TASK DESCRIPTION: Your reply should hold every entry below exactly as written and none of the pictures.

Data entries
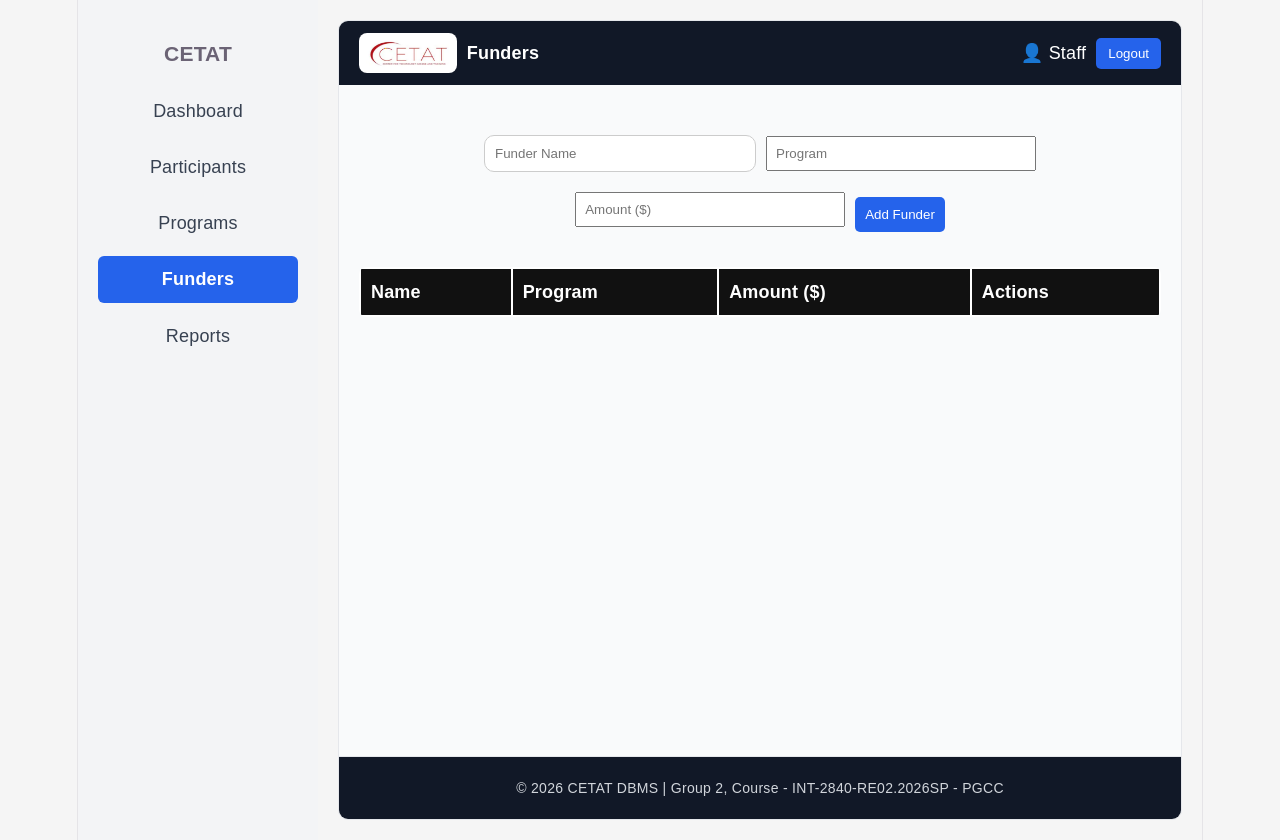
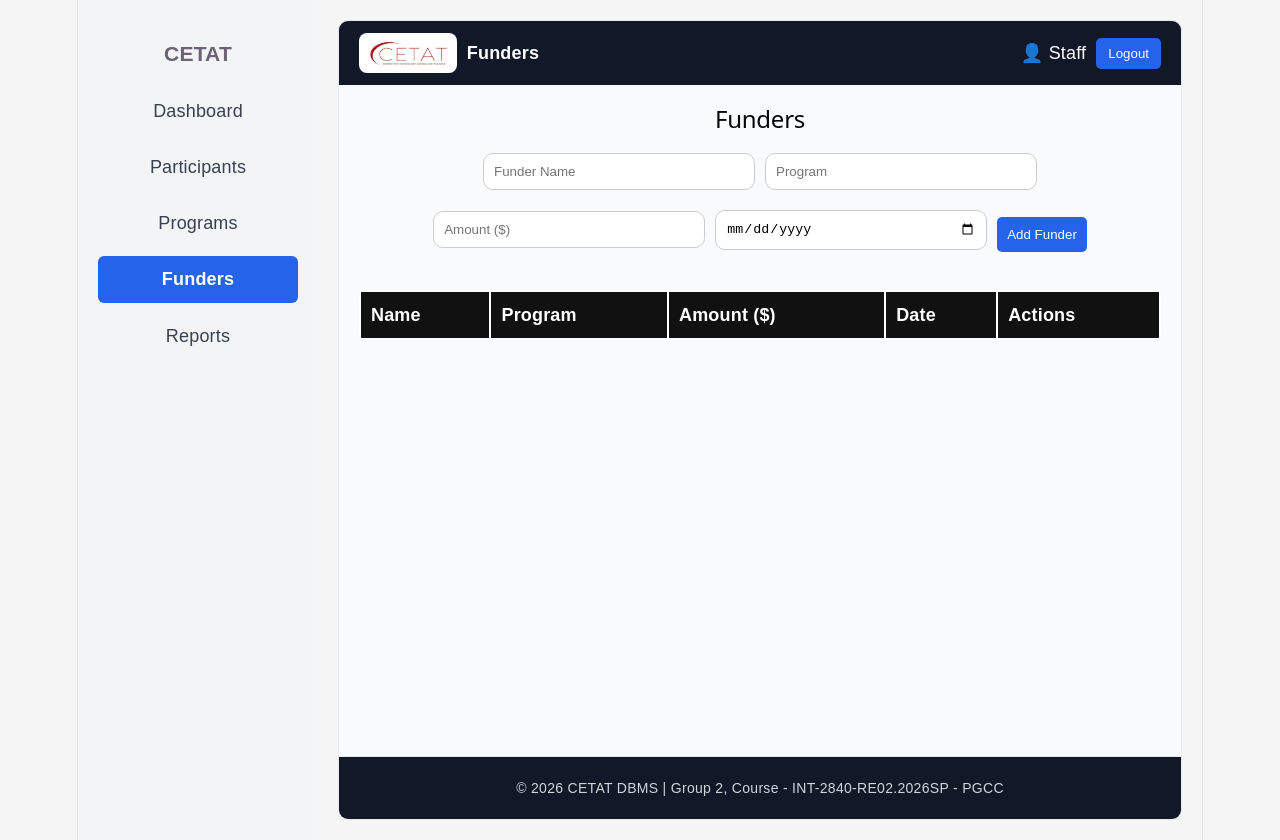
Before and after one commit to Abungwo/cetat-dbms, a React app in the folder frontend/: page /funders in a window 1280 px wide. Built offline with nearby package versions, Linux system fonts and the light colour scheme; the HTML template or start-up script is replaced by a standard one.

Commit message:
add date to funders and enable report filtering

```diff
--- a/frontend/src/pages/Funders.jsx
+++ b/frontend/src/pages/Funders.jsx
@@ -8,7 +8,8 @@ export default function Funders() {
   const [form, setForm] = useState({
     name: "",
     program: "",
-    amount: ""
+    amount: "",
+    date: ""
   });
 
   // LOAD FUNDERS
@@ -19,21 +20,22 @@ export default function Funders() {
 
   // ADD FUNDER + CREATE PARTICIPANT
   const handleAdd = async () => {
-    if (!form.name || !form.program || !form.amount) return;
+    if (!form.name || !form.program || !form.amount || !form.date) return;
 
     try {
       const newFunder = {
         name: form.name,
         program: form.program,
-        amount: form.amount
+        amount: form.amount,
+        date: form.date   // ✅ FIXED (date saved)
       };
 
-      // ✔ Save locally
+      // Save locally
       const updated = [...funders, newFunder];
       setFunders(updated);
       localStorage.setItem("funders", JSON.stringify(updated));
 
-      // ✔ ALSO create participant in backend
+      // Create participant in backend
       await fetch("https://cetat-backend.onrender.com/api/participants", {
         method: "POST",
         headers: {
@@ -44,14 +46,15 @@ export default function Funders() {
           last_name: "Funder",
           email: `${form.name.replace(/\s+/g, "").toLowerCase()}@funder.com`,
           program: form.program,
-          status: "Funded"
+          status: "Funded",
+          createdAt: form.date   // ✅ helps report filtering
         })
       });
 
       alert("Funder added and participant created");
 
       // reset form
-      setForm({ name: "", program: "", amount: "" });
+      setForm({ name: "", program: "", amount: "", date: "" });
 
     } catch (err) {
       console.error(err);
@@ -70,7 +73,7 @@ export default function Funders() {
 
   return (
     <MainLayout title="Funders">
-      <h2 style={{ marginBottom: "30px" }}></h2>
+      <h2 style={{ marginBottom: "20px" }}>Funders</h2>
 
       {/* FORM */}
       <div style={{
@@ -79,9 +82,7 @@ export default function Funders() {
         gap: "10px",
         flexWrap: "wrap",
         justifyContent: "center",
-        alignItems: "center",
-        alignContent: "left",
-        borderRadiu: "10px"
+        alignItems: "center"
       }}>
         <input
           placeholder="Funder Name"
@@ -94,6 +95,7 @@ export default function Funders() {
           placeholder="Program"
           value={form.program}
           onChange={(e) => setForm({ ...form, program: e.target.value })}
+          style={inputStyle}
         />
 
         <input
@@ -101,6 +103,15 @@ export default function Funders() {
           placeholder="Amount ($)"
           value={form.amount}
           onChange={(e) => setForm({ ...form, amount: e.target.value })}
+          style={inputStyle}
+        />
+
+        {/* ✅ NEW DATE FIELD */}
+        <input
+          type="date"
+          value={form.date}
+          onChange={(e) => setForm({ ...form, date: e.target.value })}
+          style={inputStyle}
         />
 
         <button onClick={handleAdd} style={btnBlue}>
@@ -120,6 +131,7 @@ export default function Funders() {
             <th style={th}>Name</th>
             <th style={th}>Program</th>
             <th style={th}>Amount ($)</th>
+            <th style={th}>Date</th> {/* ✅ NEW COLUMN */}
             <th style={th}>Actions</th>
           </tr>
         </thead>
@@ -130,6 +142,7 @@ export default function Funders() {
               <td style={td}>{f.name}</td>
               <td style={td}>{f.program}</td>
               <td style={td}>{f.amount}</td>
+              <td style={td}>{f.date}</td> {/* ✅ SHOW DATE */}
               <td style={td}>
                 <button
                   onClick={() => handleDelete(index)}
@@ -156,14 +169,12 @@ export default function Funders() {
 
 
 // STYLES
-
 const inputStyle = {
   textAlign: "left",
   padding: "10px",
   borderRadius: "10px",
   border: "1px solid #ccc",
-  minWidth: "200px",
-  flex: "0 1 auto"
+  minWidth: "200px"
 };
 
 const btnBlue = {
@@ -172,9 +183,7 @@ const btnBlue = {
   color: "white",
   border: "none",
   borderRadius: "5px",
-  cursor: "pointer",
-  display: "inline-block",
-  textAlign: "center"
+  cursor: "pointer"
 };
 
 const th = {
```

RESULT BELOW:
Before and after one commit to Abungwo/cetat-dbms, a React app in the folder frontend/: page /funders in a window 1280 px wide. Built offline with nearby package versions, Linux system fonts and the light colour scheme; the HTML template or start-up script is replaced by a standard one.

Commit message:
add date to funders and enable report filtering

```diff
--- a/frontend/src/pages/Funders.jsx
+++ b/frontend/src/pages/Funders.jsx
@@ -8,7 +8,8 @@ export default function Funders() {
   const [form, setForm] = useState({
     name: "",
     program: "",
-    amount: ""
+    amount: "",
+    date: ""
   });
 
   // LOAD FUNDERS
@@ -19,21 +20,22 @@ export default function Funders() {
 
   // ADD FUNDER + CREATE PARTICIPANT
   const handleAdd = async () => {
-    if (!form.name || !form.program || !form.amount) return;
+    if (!form.name || !form.program || !form.amount || !form.date) return;
 
     try {
       const newFunder = {
         name: form.name,
         program: form.program,
-        amount: form.amount
+        amount: form.amount,
+        date: form.date   // ✅ FIXED (date saved)
       };
 
-      // ✔ Save locally
+      // Save locally
       const updated = [...funders, newFunder];
       setFunders(updated);
       localStorage.setItem("funders", JSON.stringify(updated));
 
-      // ✔ ALSO create participant in backend
+      // Create participant in backend
       await fetch("https://cetat-backend.onrender.com/api/participants", {
         method: "POST",
         headers: {
@@ -44,14 +46,15 @@ export default function Funders() {
           last_name: "Funder",
           email: `${form.name.replace(/\s+/g, "").toLowerCase()}@funder.com`,
           program: form.program,
-          status: "Funded"
+          status: "Funded",
+          createdAt: form.date   // ✅ helps report filtering
         })
       });
 
       alert("Funder added and participant created");
 
       // reset form
-      setForm({ name: "", program: "", amount: "" });
+      setForm({ name: "", program: "", amount: "", date: "" });
 
     } catch (err) {
       console.error(err);
@@ -70,7 +73,7 @@ export default function Funders() {
 
   return (
     <MainLayout title="Funders">
-      <h2 style={{ marginBottom: "30px" }}></h2>
+      <h2 style={{ marginBottom: "20px" }}>Funders</h2>
 
       {/* FORM */}
       <div style={{
@@ -79,9 +82,7 @@ export default function Funders() {
         gap: "10px",
         flexWrap: "wrap",
         justifyContent: "center",
-        alignItems: "center",
-        alignContent: "left",
-        borderRadiu: "10px"
+        alignItems: "center"
       }}>
         <input
           placeholder="Funder Name"
@@ -94,6 +95,7 @@ export default function Funders() {
           placeholder="Program"
           value={form.program}
           onChange={(e) => setForm({ ...form, program: e.target.value })}
+          style={inputStyle}
         />
 
         <input
@@ -101,6 +103,15 @@ export default function Funders() {
           placeholder="Amount ($)"
           value={form.amount}
           onChange={(e) => setForm({ ...form, amount: e.target.value })}
+          style={inputStyle}
+        />
+
+        {/* ✅ NEW DATE FIELD */}
+        <input
+          type="date"
+          value={form.date}
+          onChange={(e) => setForm({ ...form, date: e.target.value })}
+          style={inputStyle}
         />
 
         <button onClick={handleAdd} style={btnBlue}>
@@ -120,6 +131,7 @@ export default function Funders() {
             <th style={th}>Name</th>
             <th style={th}>Program</th>
             <th style={th}>Amount ($)</th>
+            <th style={th}>Date</th> {/* ✅ NEW COLUMN */}
             <th style={th}>Actions</th>
           </tr>
         </thead>
@@ -130,6 +142,7 @@ export default function Funders() {
               <td style={td}>{f.name}</td>
               <td style={td}>{f.program}</td>
               <td style={td}>{f.amount}</td>
+              <td style={td}>{f.date}</td> {/* ✅ SHOW DATE */}
               <td style={td}>
                 <button
                   onClick={() => handleDelete(index)}
@@ -156,14 +169,12 @@ export default function Funders() {
 
 
 // STYLES
-
 const inputStyle = {
   textAlign: "left",
   padding: "10px",
   borderRadius: "10px",
   border: "1px solid #ccc",
-  minWidth: "200px",
-  flex: "0 1 auto"
+  minWidth: "200px"
 };
 
 const btnBlue = {
@@ -172,9 +183,7 @@ const btnBlue = {
   color: "white",
   border: "none",
   borderRadius: "5px",
-  cursor: "pointer",
-  display: "inline-block",
-  textAlign: "center"
+  cursor: "pointer"
 };
 
 const th = {
```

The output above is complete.